*** Recorded data ***

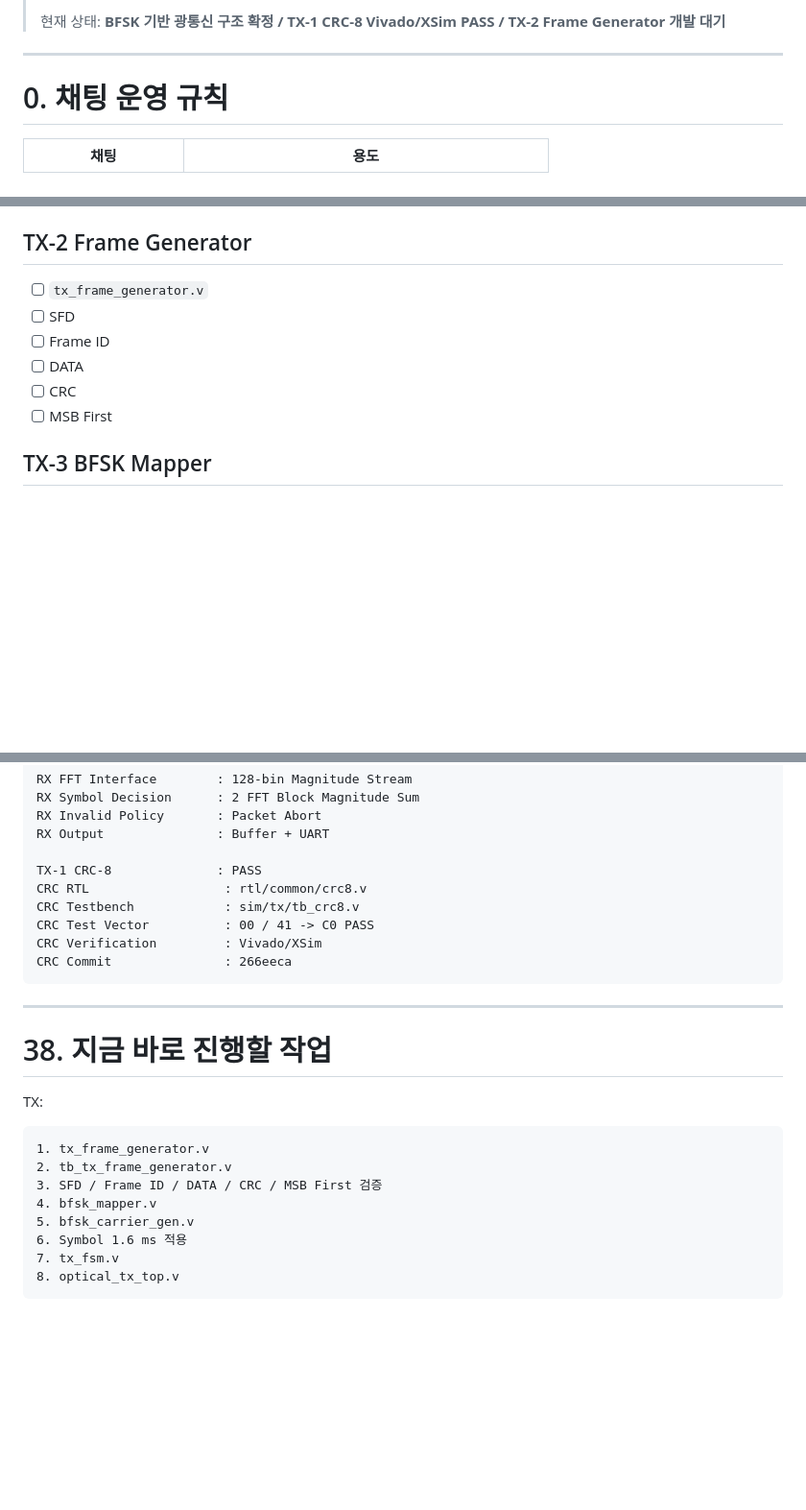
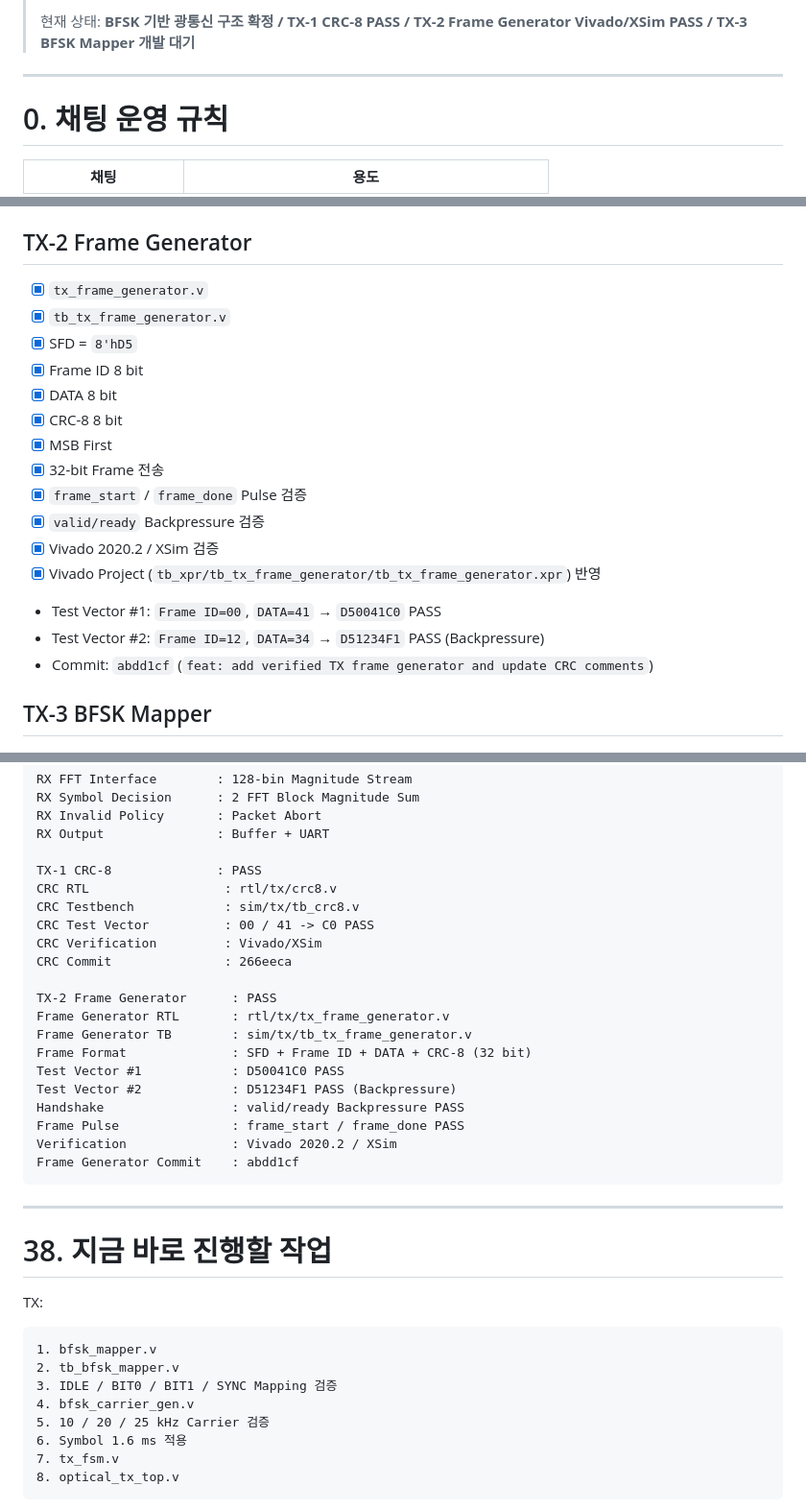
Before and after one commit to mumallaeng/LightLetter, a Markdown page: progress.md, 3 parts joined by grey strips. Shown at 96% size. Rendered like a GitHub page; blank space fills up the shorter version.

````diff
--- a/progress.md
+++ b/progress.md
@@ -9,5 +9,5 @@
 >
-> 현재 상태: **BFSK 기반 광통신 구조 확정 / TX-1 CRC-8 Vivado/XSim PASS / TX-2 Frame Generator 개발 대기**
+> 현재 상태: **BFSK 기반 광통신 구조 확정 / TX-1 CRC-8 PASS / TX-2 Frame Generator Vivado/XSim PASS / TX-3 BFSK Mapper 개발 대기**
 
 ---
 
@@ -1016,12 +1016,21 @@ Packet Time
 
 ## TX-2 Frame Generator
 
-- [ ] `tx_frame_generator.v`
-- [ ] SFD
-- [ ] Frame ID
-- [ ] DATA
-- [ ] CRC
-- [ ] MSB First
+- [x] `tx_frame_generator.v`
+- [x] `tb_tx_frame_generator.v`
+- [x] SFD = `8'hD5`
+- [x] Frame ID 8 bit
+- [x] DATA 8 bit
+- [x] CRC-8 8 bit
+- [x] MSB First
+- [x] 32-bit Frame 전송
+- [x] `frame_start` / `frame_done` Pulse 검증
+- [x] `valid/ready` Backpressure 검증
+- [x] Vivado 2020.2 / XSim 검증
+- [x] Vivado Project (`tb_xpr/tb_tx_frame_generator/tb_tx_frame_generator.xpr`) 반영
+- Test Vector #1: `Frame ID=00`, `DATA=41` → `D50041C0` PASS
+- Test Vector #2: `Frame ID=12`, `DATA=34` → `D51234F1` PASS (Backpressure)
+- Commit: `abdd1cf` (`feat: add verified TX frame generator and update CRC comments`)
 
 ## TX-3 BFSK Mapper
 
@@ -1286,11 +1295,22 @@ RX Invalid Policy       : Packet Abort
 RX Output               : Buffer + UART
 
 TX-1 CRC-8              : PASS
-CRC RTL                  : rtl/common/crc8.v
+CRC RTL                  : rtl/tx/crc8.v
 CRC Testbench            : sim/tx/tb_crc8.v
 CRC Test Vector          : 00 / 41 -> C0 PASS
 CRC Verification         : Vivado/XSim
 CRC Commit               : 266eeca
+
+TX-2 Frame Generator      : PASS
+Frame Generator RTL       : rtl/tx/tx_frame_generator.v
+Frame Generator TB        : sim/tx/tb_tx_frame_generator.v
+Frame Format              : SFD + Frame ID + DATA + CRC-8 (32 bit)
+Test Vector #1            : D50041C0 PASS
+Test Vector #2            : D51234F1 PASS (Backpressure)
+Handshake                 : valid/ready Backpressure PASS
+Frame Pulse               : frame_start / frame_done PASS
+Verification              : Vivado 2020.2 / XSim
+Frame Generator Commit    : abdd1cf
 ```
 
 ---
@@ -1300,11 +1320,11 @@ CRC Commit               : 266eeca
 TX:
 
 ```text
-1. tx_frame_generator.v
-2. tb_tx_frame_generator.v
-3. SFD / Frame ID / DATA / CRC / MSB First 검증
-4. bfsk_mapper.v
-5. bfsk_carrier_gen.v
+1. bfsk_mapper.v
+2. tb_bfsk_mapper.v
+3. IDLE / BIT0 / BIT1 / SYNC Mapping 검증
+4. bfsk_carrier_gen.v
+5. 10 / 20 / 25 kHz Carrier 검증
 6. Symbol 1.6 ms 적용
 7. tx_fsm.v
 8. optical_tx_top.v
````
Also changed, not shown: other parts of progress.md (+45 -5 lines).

*** End of Recorded data ***

> What this task involves
Everything in the material must be duplicated exactly, except the pictures.

> Answer box
Before and after one commit to mumallaeng/LightLetter, a Markdown page: progress.md, 3 parts joined by grey strips. Shown at 96% size. Rendered like a GitHub page; blank space fills up the shorter version.

````diff
--- a/progress.md
+++ b/progress.md
@@ -9,5 +9,5 @@
 >
-> 현재 상태: **BFSK 기반 광통신 구조 확정 / TX-1 CRC-8 Vivado/XSim PASS / TX-2 Frame Generator 개발 대기**
+> 현재 상태: **BFSK 기반 광통신 구조 확정 / TX-1 CRC-8 PASS / TX-2 Frame Generator Vivado/XSim PASS / TX-3 BFSK Mapper 개발 대기**
 
 ---
 
@@ -1016,12 +1016,21 @@ Packet Time
 
 ## TX-2 Frame Generator
 
-- [ ] `tx_frame_generator.v`
-- [ ] SFD
-- [ ] Frame ID
-- [ ] DATA
-- [ ] CRC
-- [ ] MSB First
+- [x] `tx_frame_generator.v`
+- [x] `tb_tx_frame_generator.v`
+- [x] SFD = `8'hD5`
+- [x] Frame ID 8 bit
+- [x] DATA 8 bit
+- [x] CRC-8 8 bit
+- [x] MSB First
+- [x] 32-bit Frame 전송
+- [x] `frame_start` / `frame_done` Pulse 검증
+- [x] `valid/ready` Backpressure 검증
+- [x] Vivado 2020.2 / XSim 검증
+- [x] Vivado Project (`tb_xpr/tb_tx_frame_generator/tb_tx_frame_generator.xpr`) 반영
+- Test Vector #1: `Frame ID=00`, `DATA=41` → `D50041C0` PASS
+- Test Vector #2: `Frame ID=12`, `DATA=34` → `D51234F1` PASS (Backpressure)
+- Commit: `abdd1cf` (`feat: add verified TX frame generator and update CRC comments`)
 
 ## TX-3 BFSK Mapper
 
@@ -1286,11 +1295,22 @@ RX Invalid Policy       : Packet Abort
 RX Output               : Buffer + UART
 
 TX-1 CRC-8              : PASS
-CRC RTL                  : rtl/common/crc8.v
+CRC RTL                  : rtl/tx/crc8.v
 CRC Testbench            : sim/tx/tb_crc8.v
 CRC Test Vector          : 00 / 41 -> C0 PASS
 CRC Verification         : Vivado/XSim
 CRC Commit               : 266eeca
+
+TX-2 Frame Generator      : PASS
+Frame Generator RTL       : rtl/tx/tx_frame_generator.v
+Frame Generator TB        : sim/tx/tb_tx_frame_generator.v
+Frame Format              : SFD + Frame ID + DATA + CRC-8 (32 bit)
+Test Vector #1            : D50041C0 PASS
+Test Vector #2            : D51234F1 PASS (Backpressure)
+Handshake                 : valid/ready Backpressure PASS
+Frame Pulse               : frame_start / frame_done PASS
+Verification              : Vivado 2020.2 / XSim
+Frame Generator Commit    : abdd1cf
 ```
 
 ---
@@ -1300,11 +1320,11 @@ CRC Commit               : 266eeca
 TX:
 
 ```text
-1. tx_frame_generator.v
-2. tb_tx_frame_generator.v
-3. SFD / Frame ID / DATA / CRC / MSB First 검증
-4. bfsk_mapper.v
-5. bfsk_carrier_gen.v
+1. bfsk_mapper.v
+2. tb_bfsk_mapper.v
+3. IDLE / BIT0 / BIT1 / SYNC Mapping 검증
+4. bfsk_carrier_gen.v
+5. 10 / 20 / 25 kHz Carrier 검증
 6. Symbol 1.6 ms 적용
 7. tx_fsm.v
 8. optical_tx_top.v
````
Also changed, not shown: other parts of progress.md (+45 -5 lines).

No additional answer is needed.